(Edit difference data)

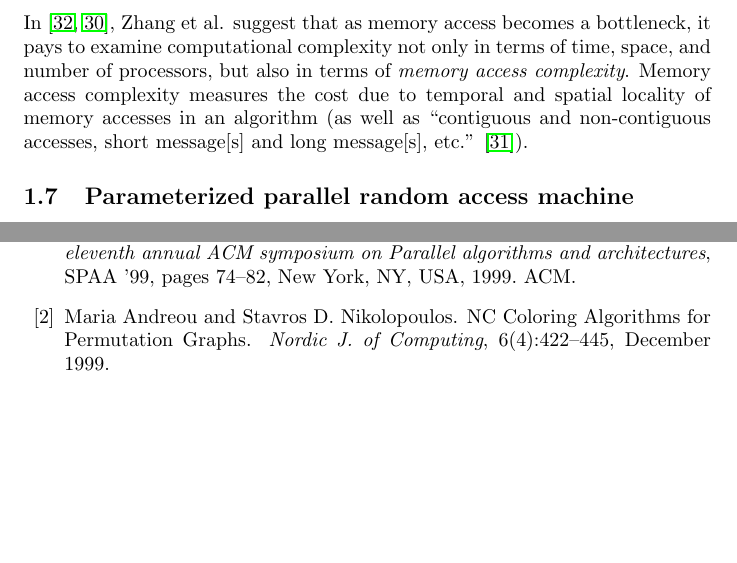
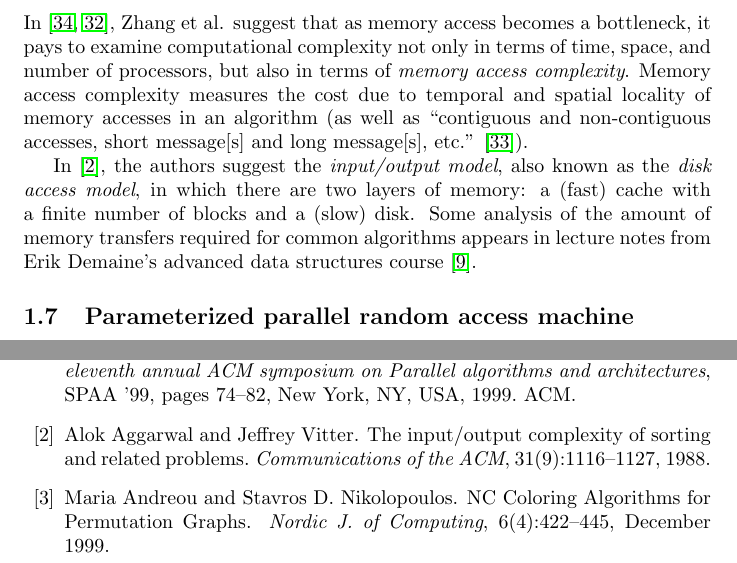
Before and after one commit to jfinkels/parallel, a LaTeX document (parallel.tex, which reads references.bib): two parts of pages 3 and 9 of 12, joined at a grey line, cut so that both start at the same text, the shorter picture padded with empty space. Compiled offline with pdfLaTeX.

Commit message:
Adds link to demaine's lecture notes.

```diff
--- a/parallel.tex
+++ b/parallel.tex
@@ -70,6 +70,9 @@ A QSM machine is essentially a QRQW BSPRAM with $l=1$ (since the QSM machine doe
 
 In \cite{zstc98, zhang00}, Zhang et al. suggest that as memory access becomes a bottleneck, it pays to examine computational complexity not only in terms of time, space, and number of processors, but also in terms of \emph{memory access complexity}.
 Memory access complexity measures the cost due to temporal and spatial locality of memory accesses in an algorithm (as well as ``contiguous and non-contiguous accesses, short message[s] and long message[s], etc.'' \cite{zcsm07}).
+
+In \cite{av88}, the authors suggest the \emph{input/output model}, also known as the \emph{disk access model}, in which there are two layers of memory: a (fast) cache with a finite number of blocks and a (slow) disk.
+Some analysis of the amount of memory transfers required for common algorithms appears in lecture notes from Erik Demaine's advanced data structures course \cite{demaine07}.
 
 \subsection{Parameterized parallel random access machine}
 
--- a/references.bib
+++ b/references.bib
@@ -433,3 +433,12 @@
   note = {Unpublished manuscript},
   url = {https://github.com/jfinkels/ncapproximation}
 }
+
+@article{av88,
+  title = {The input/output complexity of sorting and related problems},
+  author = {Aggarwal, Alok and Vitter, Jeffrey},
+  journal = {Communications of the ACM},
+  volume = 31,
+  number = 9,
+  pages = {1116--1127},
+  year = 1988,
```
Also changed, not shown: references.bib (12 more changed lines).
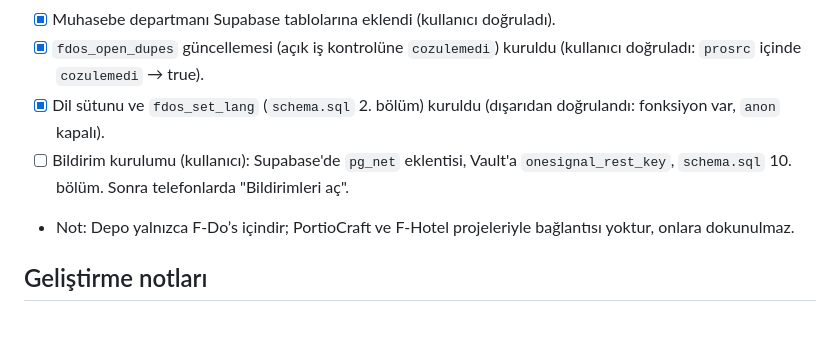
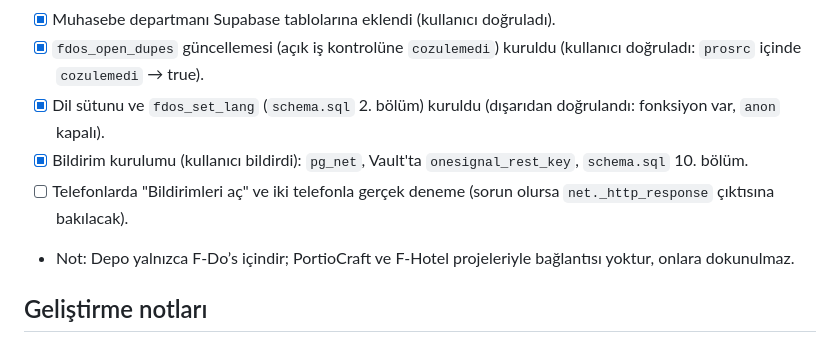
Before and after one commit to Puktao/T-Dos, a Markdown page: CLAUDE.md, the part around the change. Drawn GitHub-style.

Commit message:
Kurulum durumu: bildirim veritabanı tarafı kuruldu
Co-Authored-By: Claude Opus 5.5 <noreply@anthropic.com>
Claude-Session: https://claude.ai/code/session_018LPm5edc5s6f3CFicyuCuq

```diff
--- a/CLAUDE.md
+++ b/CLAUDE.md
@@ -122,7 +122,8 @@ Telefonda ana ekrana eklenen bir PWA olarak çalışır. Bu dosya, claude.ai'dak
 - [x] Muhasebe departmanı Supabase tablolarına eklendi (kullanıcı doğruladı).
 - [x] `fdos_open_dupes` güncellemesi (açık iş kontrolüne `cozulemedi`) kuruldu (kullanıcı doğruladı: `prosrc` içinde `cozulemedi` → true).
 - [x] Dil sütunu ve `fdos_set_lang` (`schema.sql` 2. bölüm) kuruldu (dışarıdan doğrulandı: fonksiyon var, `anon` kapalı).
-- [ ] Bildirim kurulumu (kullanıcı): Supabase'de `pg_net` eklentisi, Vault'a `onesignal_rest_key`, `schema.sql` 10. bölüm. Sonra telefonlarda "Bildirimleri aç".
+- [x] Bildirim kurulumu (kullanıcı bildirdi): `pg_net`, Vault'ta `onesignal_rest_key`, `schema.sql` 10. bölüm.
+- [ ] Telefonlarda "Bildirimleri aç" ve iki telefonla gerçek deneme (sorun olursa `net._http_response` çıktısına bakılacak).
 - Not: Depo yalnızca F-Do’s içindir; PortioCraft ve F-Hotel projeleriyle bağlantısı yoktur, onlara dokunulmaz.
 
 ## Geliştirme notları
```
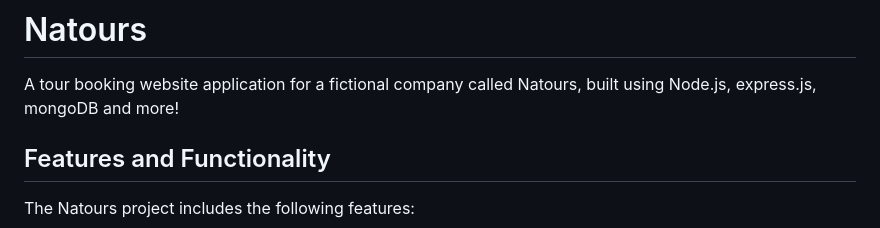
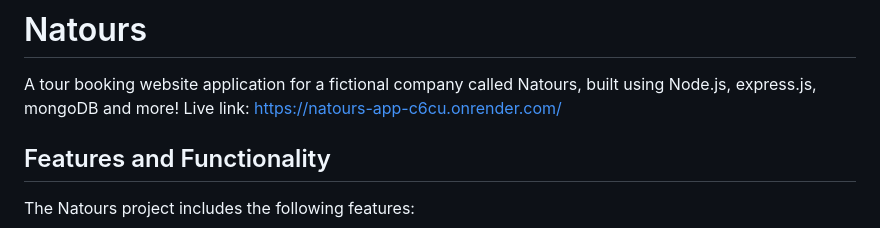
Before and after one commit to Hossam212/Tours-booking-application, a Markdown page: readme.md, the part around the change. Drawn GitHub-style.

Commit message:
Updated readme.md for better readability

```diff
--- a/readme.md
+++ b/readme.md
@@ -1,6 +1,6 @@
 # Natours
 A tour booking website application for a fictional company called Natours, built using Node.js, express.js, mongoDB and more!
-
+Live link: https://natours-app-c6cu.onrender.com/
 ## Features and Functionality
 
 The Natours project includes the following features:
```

» **Prompt**
Please show, exactly as written, every line above that contains the word "parallel".

» **Your response**
Before and after one commit to jfinkels/parallel, a LaTeX document (parallel.tex, which reads references.bib): two parts of pages 3 and 9 of 12, joined at a grey line, cut so that both start at the same text, the shorter picture padded with empty space. Compiled offline with pdfLaTeX.
--- a/parallel.tex
+++ b/parallel.tex
 \subsection{Parameterized parallel random access machine}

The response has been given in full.